This does beg the question – if after all that effort, we still don’t have a Lyndale Avenue that is pleasant for sidewalk seating, then what?
“the new Harriet’s Inn…”
Am I missing something? Hasn’t this place been opened since 2015? Seems like you have a suburbanites notion of “new.”
Some background on this project (I’m a former Kingfield neighborhood president; we’re the ‘hood across Lyndale, with the SA that remained open):
So Aaron is right, for a long time this was 2 SAs. Not an ideal situation for SA, who really just wanted to reduce competition, At one point around 2000, SA wanted to sell the Kingfield SA for housing, We were excited, but the plan’s stick was a rebuilt/expanded SA where Harriet’s now stands,
To facilitate the expansion, SA had acquired the house next to its double lot. Due to zoning laws, the neighbors had incredible power to stop the needed rezoning, and they did, So SA retaliated by demoing a perfectly good house, with almost no notice, despite the fact that nothing commercial could be built there.
This led to a near-decade-long glare-off, with a crumbling SA and a vacant lot at a gateway to what are two thriving neighborhoods. It was frustrating and depressing.
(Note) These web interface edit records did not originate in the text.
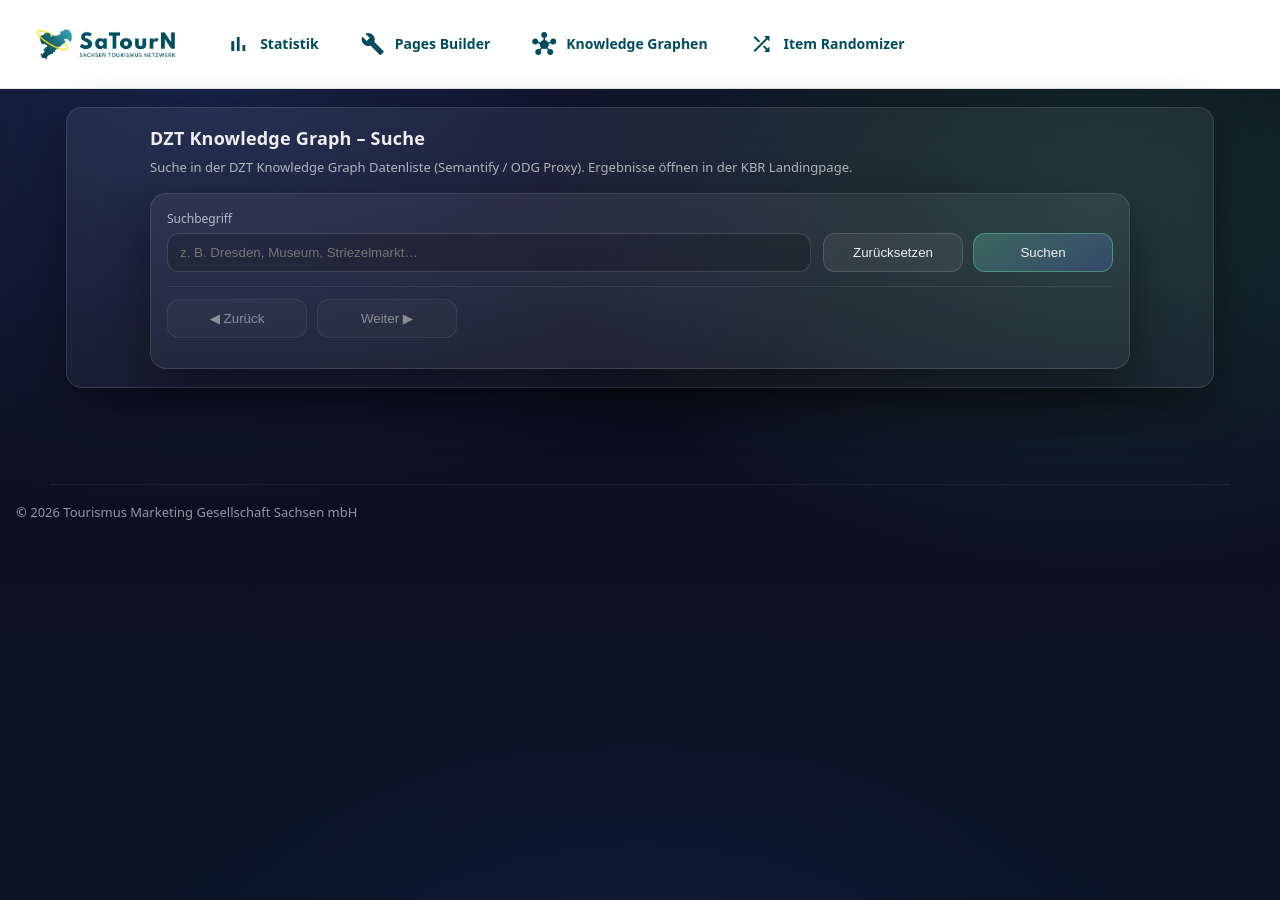
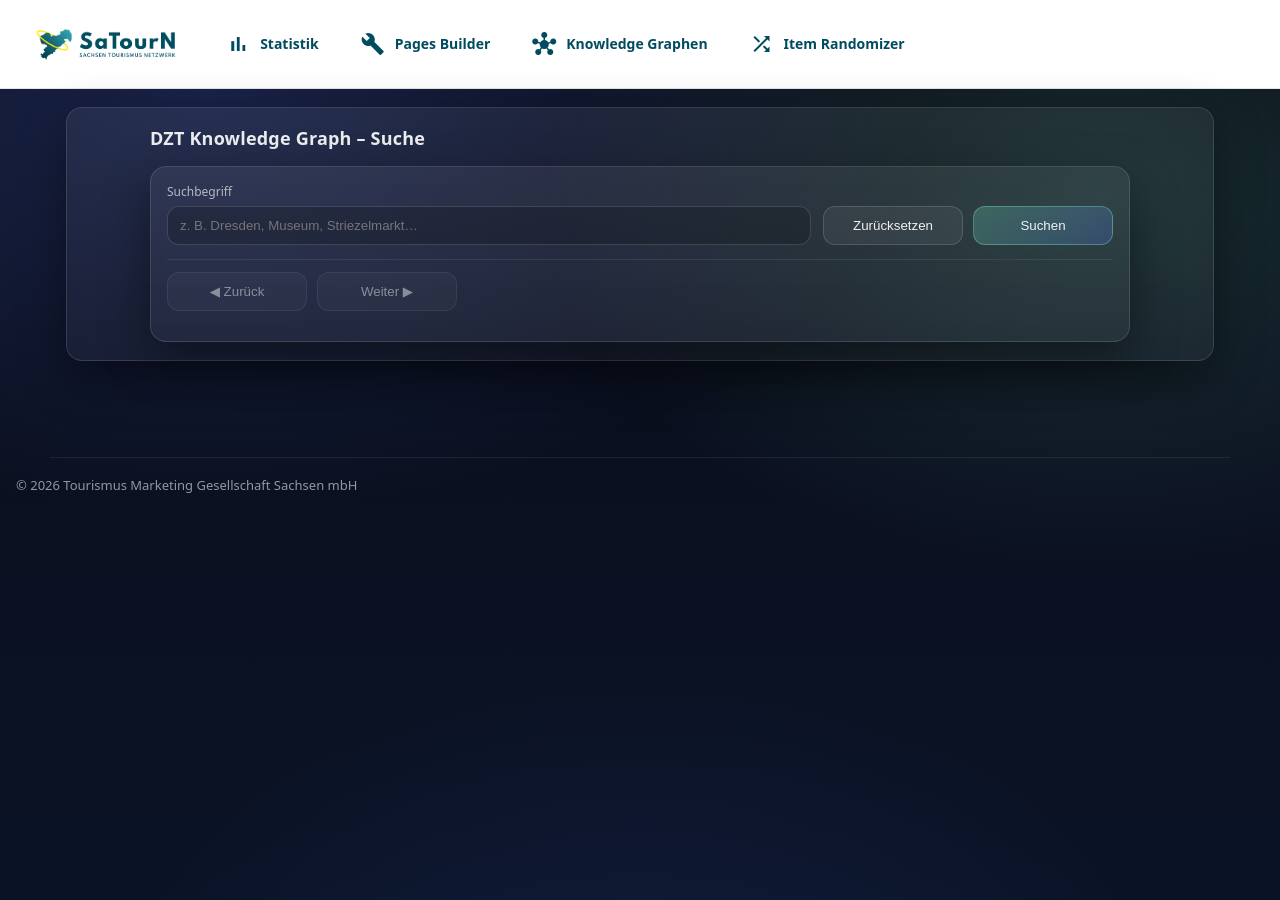
Before and after one commit to Tim-Meyer-TMGS/SaTourN, a Jekyll site: the page built from KG-Finder/index.html, in a window 1280 px wide. Built offline with Jekyll 4.4.1, drawn with Linux system fonts in a browser that asks for light colours.

Commit message:
Update index.html

```diff
--- a/KG-Finder/index.html
+++ b/KG-Finder/index.html
@@ -8,9 +8,6 @@ js: /KG-Finder/script.js
 <div class="kg-search">
   <header class="kg-head">
     <h1>DZT Knowledge Graph – Suche</h1>
-    <p class="kg-sub">
-      Suche in der DZT Knowledge Graph Datenliste (Semantify / ODG Proxy). Ergebnisse öffnen in der KBR Landingpage.
-    </p>
   </header>
 
   <section class="kg-card">
```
FINALLY, the Green Mill dude bought the shebang, and people were generally excited. BUT. The neighborhood fought GMD on hours (earlier close), music (restricted) AND (here’s where it gets fuzzy) parking.
If I recall correctly, there was originally a bocce court proposed, I think for the south side where the lot is. But – and I may be wrong here – the neighbors, still mad about the tear down, didn’t warm to the idea of crowd noise next to a residential house that should have been next to a residential house.
So that moved what later became the patio to the north side, where the virtue (for neighbors) was that it faced commercial buildings, not houses. That’s why it’s on what seems like an illogical side,
I don’t mind the patio not being on Lyndale – it’s very trafficky and another one of those trying-to-be-Paris-but-goddamn-it’s-loud unsatisfying patio deals. Would’ve been pretty on the streetscape, but current iteration more satisfying to sit in,
I don’t remember the exact contours of why there’s such a big lot on the south side. I dimly recall this being a latish move by the developer, but could be wrong.
As for the surban-ness of the whole thing, it is definitely that. It’s not a regular hangout for me, but I have learned there are plenty of neighborhood people who really like having something different than the Revival/LowBrow crowded/hip/etc. diner. On some level, it represents diversity, that many neighbors embrace.
I think they tried hard with the building, and to my eye, just missed. But on balance, it’s a pleasant, if slightly off, addition. Aesthetically, it would be tons better without the lot, but not sure how immediate neighbors feel about that one.
The food is so-so, by the way.
That last “as for” is a hanging chad. Sorry bout that.
David, fascinating back story here. Much appreciated.
“The parking lot is easily accessible.”
You’re joking, right? See that pile of former snow / now ice that half-obstructs the walkway? That sure looks risky to me, especially to someone who’s not steady on foot or using a walker or some such.
And why is that like that? In all likelihood, some guy in a pickup truck with an attached plow pushed the newly fallen snow around and off the parking area and onto any convenient non-parking area, including that spot. And no one in the days or weeks following got out there with a shovel to finish the job properly. And that’s standard operating procedure, folks, and a mark of a suburban, not urban, sensibility.